    • To win each game, you must earn 21 points first, and win by two in the process. So, if both teams have a score of 20, one team must win by 22-20, and so on.
    • If you and your opponent cannot win by 2 and keep going until the score is 29-all, then the first team to score 30 points wins.
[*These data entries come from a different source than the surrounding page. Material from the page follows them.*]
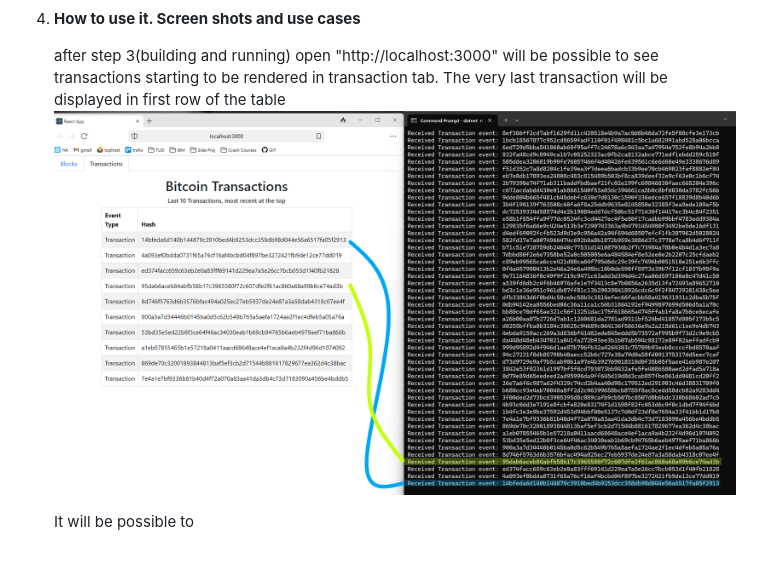
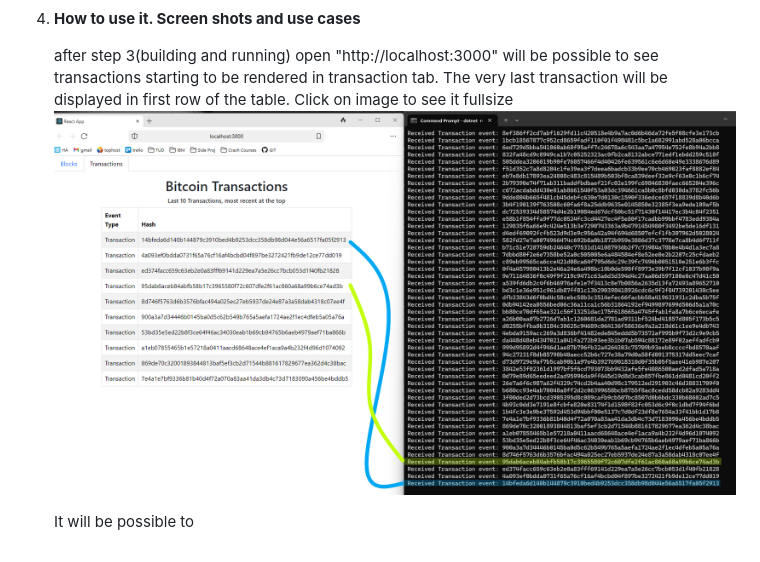
Before and after one commit to lucafilippodangelo/SS_CA3_BitcoinBlockchainViewer, a Markdown page: README.md, the part around the change. GitHub-like rendering.

Commit message:
README UI_005 fullsize view

```diff
--- a/README.md
+++ b/README.md
@@ -50,7 +50,7 @@
 
 4. **How to use it. Screen shots and use cases**
 
-    after step 3(building and running) open "http://localhost:3000" will be possible to see transactions starting to be rendered in transaction tab. The very last transaction will be displayed in first row of the table
-    ![Flow](ReadmeImages/UI_005.png)
+    after step 3(building and running) open "http://localhost:3000" will be possible to see transactions starting to be rendered in transaction tab. The very last transaction will be displayed in first row of the table. Click on image to see it fullsize
+    [![Flow](ReadmeImages/UI_005.png)](ReadmeImages/UI_005.png)
 
     It will be possible to
```
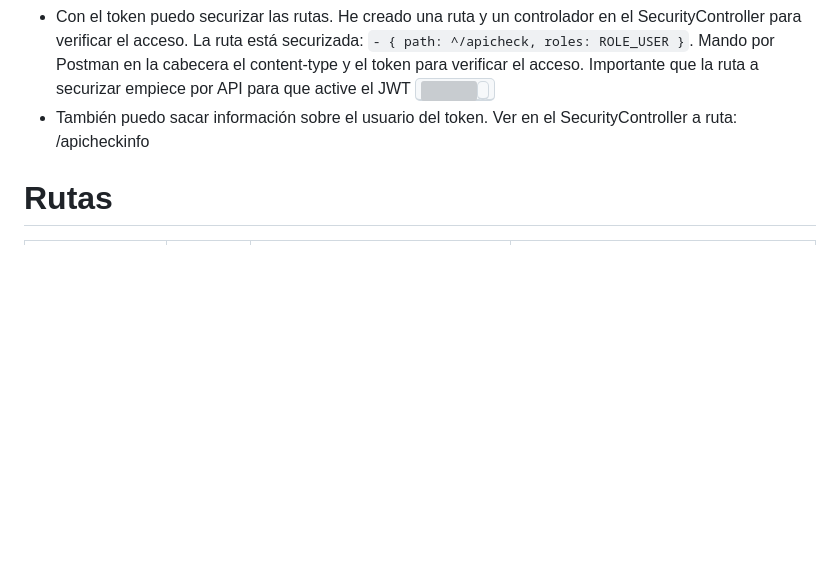
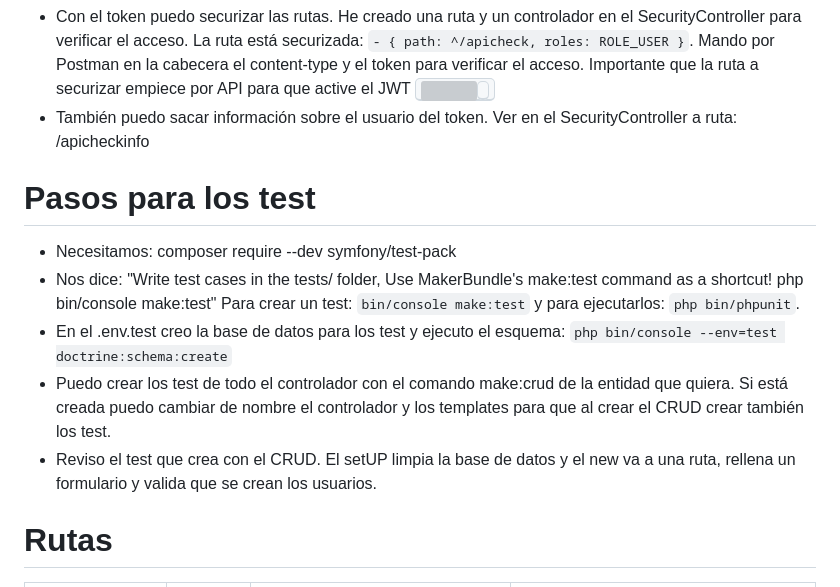
Before and after one commit to MAD-DW-TI-P2/symfony-6-login, a Markdown page: README.md, the part around the change. Drawn GitHub-style; blank space fills up the shorter version; grey boxes are pictures that could not be loaded.

Commit message:
Readme con test

```diff
--- a/README.md
+++ b/README.md
@@ -57,6 +57,15 @@
 <kbd><img src="https://jorgebenitezlopez.com/github/api-check.png"><kbd>
 - También puedo sacar información sobre el usuario del token. Ver en el SecurityController a ruta: /apicheckinfo
 
+# Pasos para los test
+
+- Necesitamos: composer require --dev symfony/test-pack
+- Nos dice: "Write test cases in the tests/ folder, Use MakerBundle's make:test command as a shortcut! php bin/console make:test" Para crear un test: ``bin/console make:test`` y para ejecutarlos: ``php bin/phpunit``.
+- En el .env.test creo la base de datos para los test y ejecuto el esquema: ``php bin/console --env=test doctrine:schema:create``
+- Puedo crear los test de todo el controlador con el comando make:crud de la entidad que quiera. Si está creada puedo cambiar de nombre el controlador y los templates para que al crear el CRUD crear también los test.
+- Reviso el test que crea con el CRUD. El setUP limpia la base de datos y el new va a una ruta, rellena un formulario y valida que se crean los usuarios.
+
+
 # Rutas
 
 | URL path           | Método | Permisos                           | Descripción                          |
```
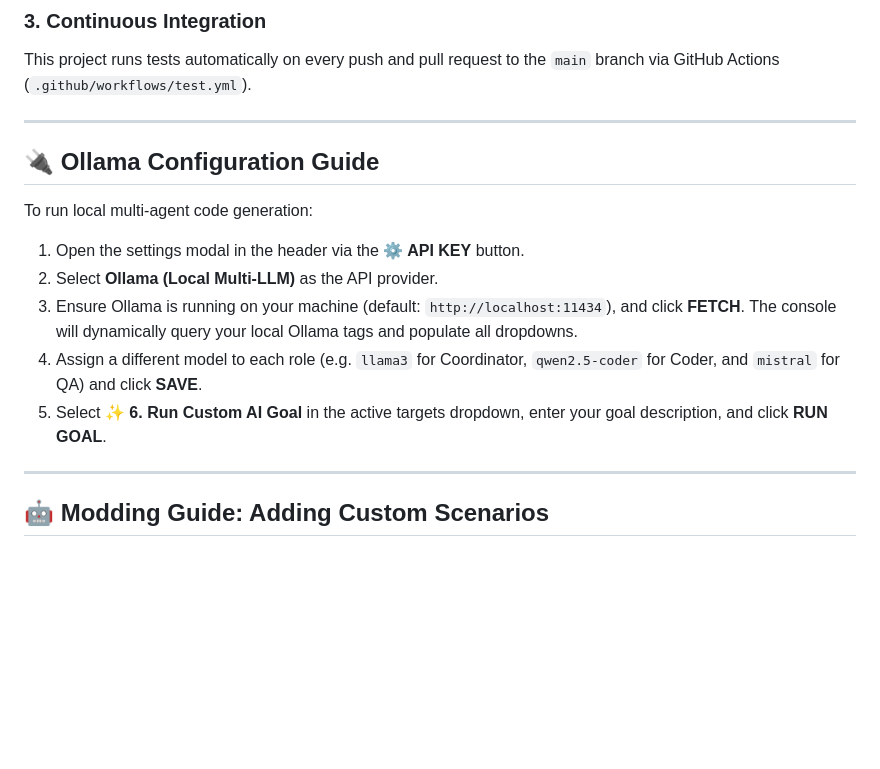
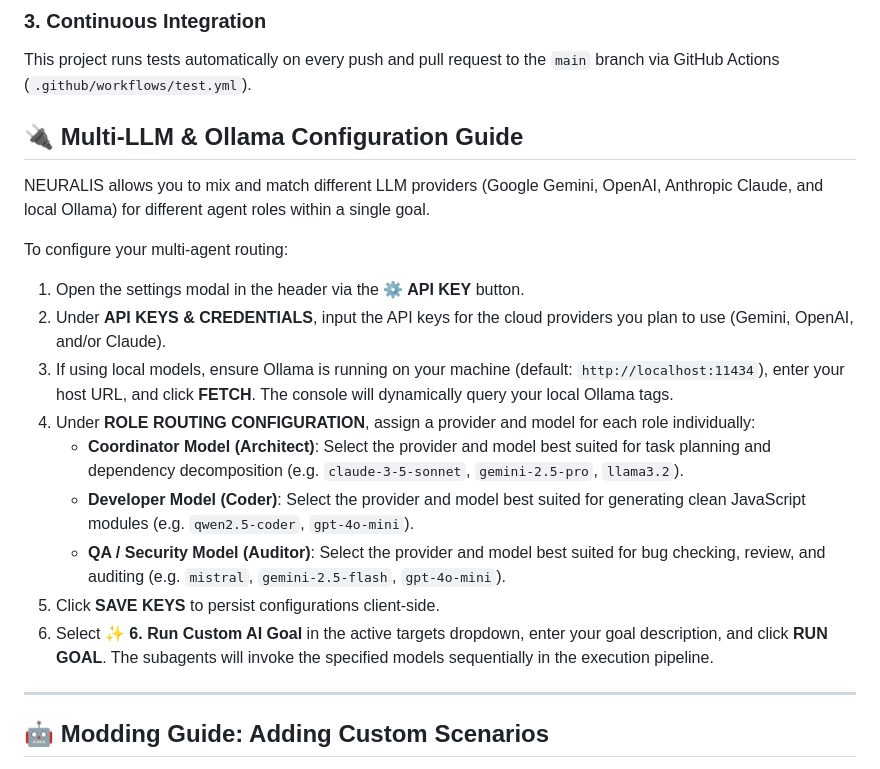
Before and after one commit to aaditya079/NEURALIS, a Markdown page: README.md, the part around the change. Drawn GitHub-style; blank space fills up the shorter version.

Commit message:
docs: update README with Multi-LLM and role routing guide

```diff
--- a/README.md
+++ b/README.md
@@ -169,16 +169,20 @@ npm test
 ### 3. Continuous Integration
 This project runs tests automatically on every push and pull request to the `main` branch via GitHub Actions (`.github/workflows/test.yml`).
 
----
+## 🔌 Multi-LLM & Ollama Configuration Guide
 
-## 🔌 Ollama Configuration Guide
+NEURALIS allows you to mix and match different LLM providers (Google Gemini, OpenAI, Anthropic Claude, and local Ollama) for different agent roles within a single goal.
 
-To run local multi-agent code generation:
+To configure your multi-agent routing:
 1. Open the settings modal in the header via the **⚙️ API KEY** button.
-2. Select **Ollama (Local Multi-LLM)** as the API provider.
-3. Ensure Ollama is running on your machine (default: `http://localhost:11434`), and click **FETCH**. The console will dynamically query your local Ollama tags and populate all dropdowns.
-4. Assign a different model to each role (e.g. `llama3` for Coordinator, `qwen2.5-coder` for Coder, and `mistral` for QA) and click **SAVE**.
-5. Select **✨ 6. Run Custom AI Goal** in the active targets dropdown, enter your goal description, and click **RUN GOAL**.
+2. Under **API KEYS & CREDENTIALS**, input the API keys for the cloud providers you plan to use (Gemini, OpenAI, and/or Claude).
+3. If using local models, ensure Ollama is running on your machine (default: `http://localhost:11434`), enter your host URL, and click **FETCH**. The console will dynamically query your local Ollama tags.
+4. Under **ROLE ROUTING CONFIGURATION**, assign a provider and model for each role individually:
+   * **Coordinator Model (Architect)**: Select the provider and model best suited for task planning and dependency decomposition (e.g. `claude-3-5-sonnet`, `gemini-2.5-pro`, `llama3.2`).
+   * **Developer Model (Coder)**: Select the provider and model best suited for generating clean JavaScript modules (e.g. `qwen2.5-coder`, `gpt-4o-mini`).
+   * **QA / Security Model (Auditor)**: Select the provider and model best suited for bug checking, review, and auditing (e.g. `mistral`, `gemini-2.5-flash`, `gpt-4o-mini`).
+5. Click **SAVE KEYS** to persist configurations client-side.
+6. Select **✨ 6. Run Custom AI Goal** in the active targets dropdown, enter your goal description, and click **RUN GOAL**. The subagents will invoke the specified models sequentially in the execution pipeline.
 
 ---
 
```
    • The first team to win two games wins the match. If the score is 1-1 in games, you must play a third deciding game.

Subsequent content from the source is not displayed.